With Every New Police Shooting, These T-Shirt Sales Skyrocket
Each version of the shirt adds new victim names
Photo courtesy of GLOSSRAGS
Today, Volume 9 lists Emmett & Medgar & James & Amadou & Sean & Oscar & Travyon & Jordan & Eric & Mike & Ezell & Akai & Tamir & Anthony & Walter & Freddie & Brendon &...
GLOSSRAGS founder Randi Gloss is about to add two more: Alton & Philando. 19 names in total. They’re running out of space.
The list grows, the Helvetica font shrinks—GLOSSRAGS has had to hold orders to update the list—and the function of the simple shirt, a wearable symbol of racial injustice in America, becomes even more complex.
Following the recent deaths of Alton Sterling and Philando Castile, GLOSSRAGS shirt sales spiked by over 500%. This came as no surprise; Gloss’s company was inundated with orders after other high-profile events over the past two years such as the killing of Mike Brown in August of 2014; the grand jury declining to indict Derrin Wilson in November of 2014; and the Baltimore uprising over Freddie Gray’s death in April 2015.
Last week’s events also reignited the trauma Gloss has experienced in years past. “I was exhausted,” she says. “I didn’t want to add any more names, and I couldn’t print one volume without having to bump up to the next one. It’s hard to describe the feeling…I feel so deeply when I’ve never met a person on my shirts. I’ve met their family members, but not the people themselves.”
Gloss created the “And Counting” shirt in 2014 with a nod to the Amsterdam-based graphic studio Experimental Jetset—remember the "John & Paul & Ringo & George" paean to the Beatles? The 25-year-old Northwestern grad instituted alternating volumes of the shirts—odd numbers for men, even for women—to honor both the brothers and sisters lost to police violence.

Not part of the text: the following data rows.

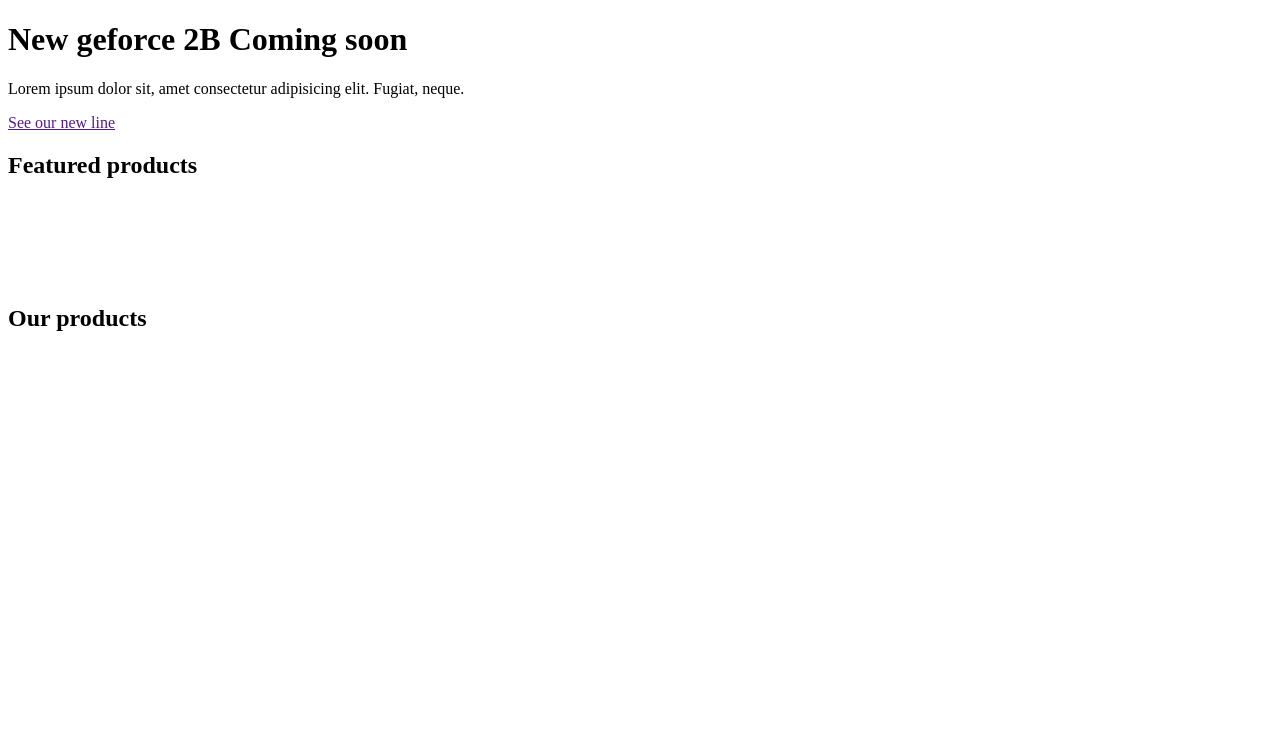
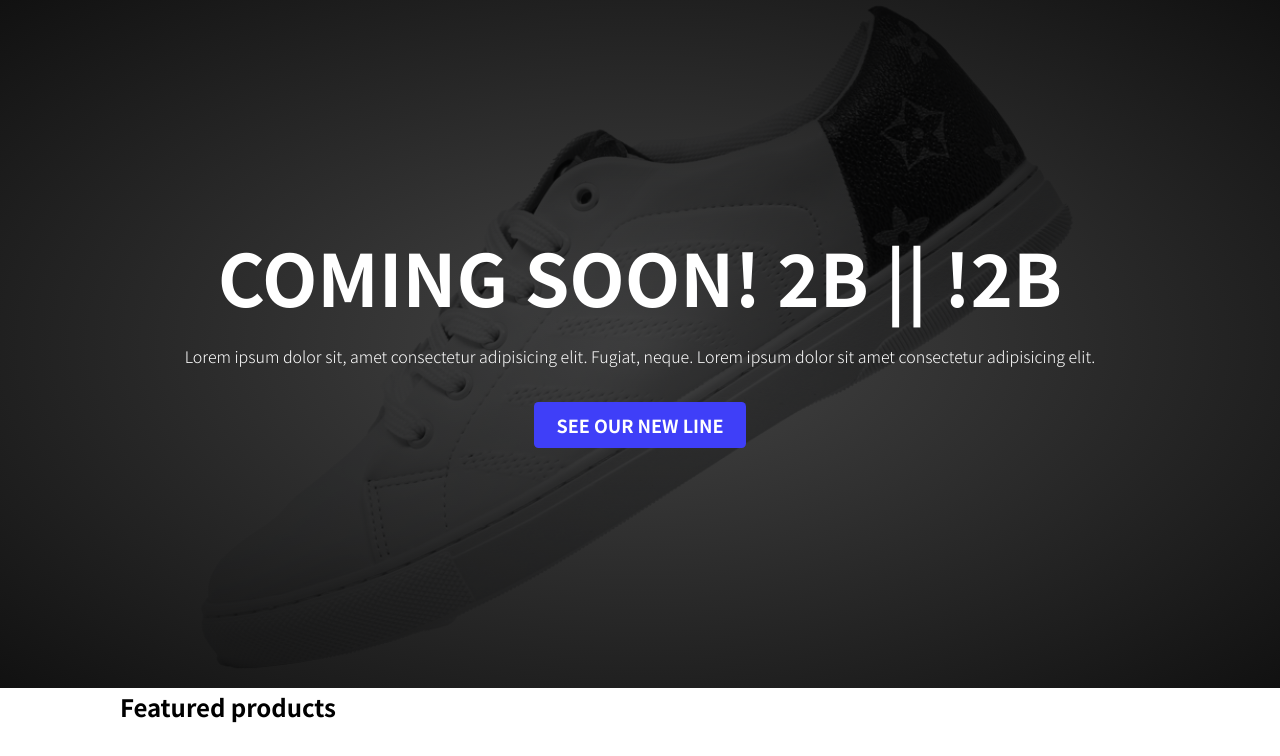
Before and after one commit to Whitimus/landing-page, a plain HTML site: page index.html in a window 1280 px wide. Shown: the top 756 px of the page. Drawn offline with Linux system fonts and the light colour scheme.

Commit message:
Added layout and Styled hero section with SCSS

```diff
--- a/index.html
+++ b/index.html
@@ -8,38 +8,38 @@
 		<link rel="preconnect" href="https://fonts.googleapis.com" />
 		<link rel="preconnect" href="https://fonts.gstatic.com" crossorigin />
 		<link
-			href="https://fonts.googleapis.com/css2?family=Noto+Sans+JP&display=swap"
+			href="https://fonts.googleapis.com/css2?family=Noto+Sans+JP:wght@300;700&display=swap"
 			rel="stylesheet"
 		/>
 
-		<link rel="stylesheet" href="./css/styles.css" />
+		<link rel="stylesheet" href="./scss/main.css" />
 	</head>
 	<body>
 		<header class="hero">
-			<div class="container">
-				<h1 class="main-text">New geforce 2B Coming soon</h1>
+			<div class="container flow">
+				<h1 class="main-title">Coming Soon! 2B || !2B</h1>
 				<p>
 					Lorem ipsum dolor sit, amet consectetur adipisicing elit. Fugiat,
-					neque.
+					neque. Lorem ipsum dolor sit amet consectetur adipisicing elit.
 				</p>
 				<a href="" class="btn">See our new line </a>
 			</div>
 		</header>
 		<main>
 			<section class="feature">
-				<div class="container">
+				<div class="container flow">
 					<h2 class="section-title">Featured products</h2>
 					<div class="split">
 						<a href="" class="featured__item">
-							<img src="" alt="" featured__image />
+							<img src="img/shoe-4.png" alt="" featured__image />
 							<p class="featured__details"></p>
 						</a>
 						<a href="" class="featured__item">
-							<img src="" alt="" featured__image />
+							<img src="img/shoe-5.png" alt="" featured__image />
 							<p class="featured__details"></p>
 						</a>
 						<a href="" class="featured__item">
-							<img src="" alt="" featured__image />
+							<img src="img/shoe-6.png" alt="" featured__image />
 							<p class="featured__details"></p>
 						</a>
 					</div>
@@ -49,21 +49,30 @@
 				<div class="container">
 					<h2 class="section-title">Our products</h2>
 					<article class="product">
-						<img src="" alt="" class="product__image" />
+						<img src="img/shoe-1.png" alt="" class="product__image" />
 						<h3 class="product__titile"></h3>
-						<p class="product__description"></p>
+						<p class="product__description">
+							Lorem ipsum dolor sit amet consectetur adipisicing elit. Delectus,
+							molestias!
+						</p>
 						<a href="" class="btn"></a>
 					</article>
 					<article class="product">
-						<img src="" alt="" class="product__image" />
+						<img src="img/shoe-2.png" alt="" class="product__image" />
 						<h3 class="product__titile"></h3>
-						<p class="product__description"></p>
+						<p class="product__description">
+							Lorem, ipsum dolor sit amet consectetur adipisicing elit.
+							Consequatur, laudantium?
+						</p>
 						<a href="" class="btn"></a>
 					</article>
 					<article class="product">
-						<img src="" alt="" class="product__image" />
+						<img src="img/shoe-3.png" alt="" class="product__image" />
 						<h3 class="product__titile"></h3>
-						<p class="product__description"></p>
+						<p class="product__description">
+							Lorem ipsum dolor sit, amet consectetur adipisicing elit. Non,
+							totam.
+						</p>
 						<a href="" class="btn"></a>
 					</article>
 				</div>
--- /dev/null
+++ b/scss/main.scss
@@ -0,0 +1,76 @@
+// reset
+*,
+*::before,
+*::after {
+	box-sizing: border-box;
+}
+
+body {
+	margin: 0;
+	font-family: 'Noto Sans JP', sans-serif;
+	line-height: 1.6;
+}
+img {
+	max-width: 100%;
+	display: block;
+}
+
+h1,
+h2,
+h3,
+p {
+	margin: 0;
+}
+
+/*******Typography********/
+
+.main-title {
+	font-size: clamp(3rem, 5vw + 1rem, 4.5rem);
+	line-height: 1;
+	text-transform: uppercase;
+}
+
+.section-title {
+}
+
+/*******Layout********/
+
+.container {
+	width: 85%;
+	max-width: 65em;
+	margin: 0 auto;
+}
+.flow > * + * {
+	margin-top: var(--flow-space, 2rem);
+}
+.hero {
+	color: #fff;
+	text-align: center;
+	padding: 15em 0;
+	background-image: url(../img/shoe-3.png), radial-gradient(#444, #111);
+	background-repeat: no-repeat;
+	background-size: contain;
+	background-blend-mode: multiply;
+	background-attachment: fixed;
+	background-position: center center;
+}
+
+/*******Components********/
+
+.btn {
+	display: inline-block;
+	text-decoration: none;
+	font-weight: 700;
+	text-transform: uppercase;
+	font-size: 1.125rem;
+	padding: 0.5em 1.25em;
+	background-color: var(--clr-accent, rgb(63, 63, 248));
+	color: var(--clr-text, #fff);
+	border-radius: 0.25em;
+	transition: transform 250ms ease-in-out, opacity 150ms linear;
+}
+.btn:hover,
+.btn:focus {
+	transform: scale(1.2);
+	opacity: 0.7;
+}
```
Also changed, not shown: scss/main.css (added), 1 other file.
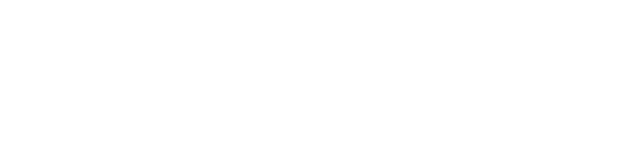
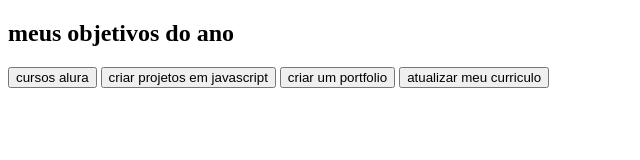
Before and after one commit to Gustavo2109/curso-1-, a plain HTML site: page index.html in a window 1280 px wide. Shown: the whole page, without its empty margins (0-640 px from the left). Drawn offline with Linux system fonts and the light colour scheme.

Commit message:
27/02/24

```diff
--- a/index.html
+++ b/index.html
@@ -5,11 +5,20 @@
     <meta charset="UTF-8">
     <meta name="viewport" content="width=device-width, initial-scale=1.0">
     <title>Meus objetivos do ano</title>
-
 </head>
 
 <body>
-    <section class="conteudo principal"></section>
+    <section class="conteudo-principal">
+        <h2 class="titulo-principal">
+            meus objetivos do ano
+        </h2>
+        <div class="botoes">
+            <button class="botoes">cursos alura</button>
+            <button class="botoes">criar projetos em javascript</button>
+            <button class="botoes">criar um portfolio</button>
+            <button class="botoes">atualizar meu curriculo</button>
+        </div>
+    </section>
 </body>
 
 </html>
```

As time went on, sheadded names to the shirts from subsequent shootings, while working odd jobs in Washington, D.C. Initially, critics targeted the company for profiting off tragedy, but Gloss countered through action, as she carried the dialogue surrounding each shooting beyond the national news cycle.
“First and foremost is forcing people to remember,” Gloss says. “Making people uncomfortable, too, because feelings drive people to action more than legislation will ever be able to. I want the shirts to elicit feelings and compel people to act.”
Keeping each name alive in the national consciousness and “fighting against amnesia,” are challenging feats when 569 people have been killed by police in the U.S. in 2016 alone and strikingly raw smartphone video may be desensitizing mass culture to violence against black people.
“I want the shirts to elicit feelings and compel people to act.”
And with the growing canon of black lives lost, GLOSSRAGS is faced with the question of longevity—for how many more years will the company continue adding names? But despite the barriers, a headstrong Gloss remains committed to her work at the intersection of tragedy, activism, and commerce, producing an emotionally charged symbol of grief and protest that’s now embedded in the story of race and law enforcement in America.
The shirts currently sell for $35, and profits are going toward continued production—as well as the Smithsonian National Museum of African American History and Culture, for which GLOSSRAGS is an ambassador. Gloss also hopes to start a GLOSSRAGS scholarship fund in the coming years.
On the future of the GLOSSRAGS brand as a whole, “Our efforts are focused on everyday black lives in America,” says Gloss. “You hear about the crime and drama, but not what it’s like being black everyday in this country. Anytime we are struggling or being marginalized, or even trivialized, there is a story that needs to be told. I want to be the voice for those narratives.”
Gloss plans to continue her work as she moves to the West Coast this fall, while “And Counting” shirts will surely hold their place at rallies, protests, court hearings, and conversations across the country.
For today, GLOSSRAGS looks to its next volume of the iconic shirt—a shirt that will be slightly different from its predecessors.
“I think Alton’s and Philando’s names will have to be on the back. Right now, the 17 names run the full length of the shirt and I still want people to be able to read it from a distance,” says Gloss. She recalls a sobering fact—the font on Volume I was equivalent in size to three names on Volume IX.